SBS: What did you see as the results of your actions?
SK: The biggest thing we saw was that a lot of folks didn’t know their representatives were making that much money and that they were voting this way on this issue. Some of these Congressmen are up for reelection this November and so when we told them (the constituents) that they (the congressmen) are probably going to vote to keep the tax cuts… a lot of people wanted to know more about them. That was our goal… to inform people of what was going on in their community.
SBS: How do you think the Tour reflects the thoughts of the Jewish community as a whole and why is it important that Jews are talking about this issue?
SK: I don’t think I can say that this is important to all Jews as a whole but I definitely think that to progressive Jews this is important. I do think we represent the majority of Progressive Jews. [And] I do think we have a responsibility to ensure that everyone in our community has the same opportunities and is prospering.
SBS: What’s your plan from here? How do you see yourself working on issues of tax fairness from here on out?
SK: If anything comes my way I am definitely interested in working on it. I don’t know if I would go out and find opportunities myself but there are big umbrella organizations working on tax fairness. The local group is calledMinnesotans For a Fair Economy. We met with some of these folks while we were there and in the progressive community across America. Tax fairness is a big issue, along with voter suppression and education. It’s a big issue across the U.S., not sure how I would work on it in Minnesota.
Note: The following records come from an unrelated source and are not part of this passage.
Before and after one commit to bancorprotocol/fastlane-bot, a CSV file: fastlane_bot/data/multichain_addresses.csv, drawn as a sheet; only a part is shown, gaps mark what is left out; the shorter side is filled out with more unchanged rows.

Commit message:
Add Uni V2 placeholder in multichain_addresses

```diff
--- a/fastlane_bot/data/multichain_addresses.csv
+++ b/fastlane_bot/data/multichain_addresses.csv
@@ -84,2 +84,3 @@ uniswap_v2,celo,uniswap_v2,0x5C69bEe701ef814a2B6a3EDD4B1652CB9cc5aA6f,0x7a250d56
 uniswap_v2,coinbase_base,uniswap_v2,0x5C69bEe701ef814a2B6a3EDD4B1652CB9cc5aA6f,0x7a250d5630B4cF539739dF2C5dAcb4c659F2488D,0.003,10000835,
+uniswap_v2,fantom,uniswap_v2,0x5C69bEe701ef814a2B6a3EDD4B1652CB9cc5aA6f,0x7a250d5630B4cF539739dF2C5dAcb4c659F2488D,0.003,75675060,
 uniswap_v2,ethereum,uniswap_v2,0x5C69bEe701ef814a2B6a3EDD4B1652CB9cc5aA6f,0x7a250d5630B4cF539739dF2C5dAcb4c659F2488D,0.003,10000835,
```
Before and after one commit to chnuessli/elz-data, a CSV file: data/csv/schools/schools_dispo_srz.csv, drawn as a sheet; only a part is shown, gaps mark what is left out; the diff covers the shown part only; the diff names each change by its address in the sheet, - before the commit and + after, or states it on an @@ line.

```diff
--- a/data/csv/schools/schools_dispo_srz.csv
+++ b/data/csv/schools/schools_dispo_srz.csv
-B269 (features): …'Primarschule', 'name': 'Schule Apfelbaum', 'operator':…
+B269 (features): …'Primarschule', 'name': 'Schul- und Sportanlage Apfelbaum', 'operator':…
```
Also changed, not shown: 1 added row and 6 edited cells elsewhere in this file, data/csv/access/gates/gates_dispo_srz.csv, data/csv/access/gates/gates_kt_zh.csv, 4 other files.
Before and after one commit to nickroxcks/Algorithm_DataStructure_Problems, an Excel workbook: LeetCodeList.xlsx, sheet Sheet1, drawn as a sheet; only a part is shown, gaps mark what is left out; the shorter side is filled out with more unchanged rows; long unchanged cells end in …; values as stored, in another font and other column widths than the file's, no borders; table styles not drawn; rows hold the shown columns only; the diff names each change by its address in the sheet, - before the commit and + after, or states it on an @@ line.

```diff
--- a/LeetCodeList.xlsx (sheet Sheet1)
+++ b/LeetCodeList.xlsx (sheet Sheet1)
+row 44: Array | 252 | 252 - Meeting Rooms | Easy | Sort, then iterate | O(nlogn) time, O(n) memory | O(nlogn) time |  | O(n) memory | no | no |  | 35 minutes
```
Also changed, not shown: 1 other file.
SBS: Can you wrap up what you thought of the trip and tax fairness overall?
SK: One of the biggest things I got out of the trip was being able to meet like-minded Jews from across the country and being able to put our energy towards one goal: to inform communities about tax fairness and to inform them about what their Congressmen were doing. It was great to work with people who are great organizers and getting to work with people who know how to get a message across. It was great for us to work with other Jews; sometimes we are a little sheltered and it’s hard for us to come out as Progressive Jews.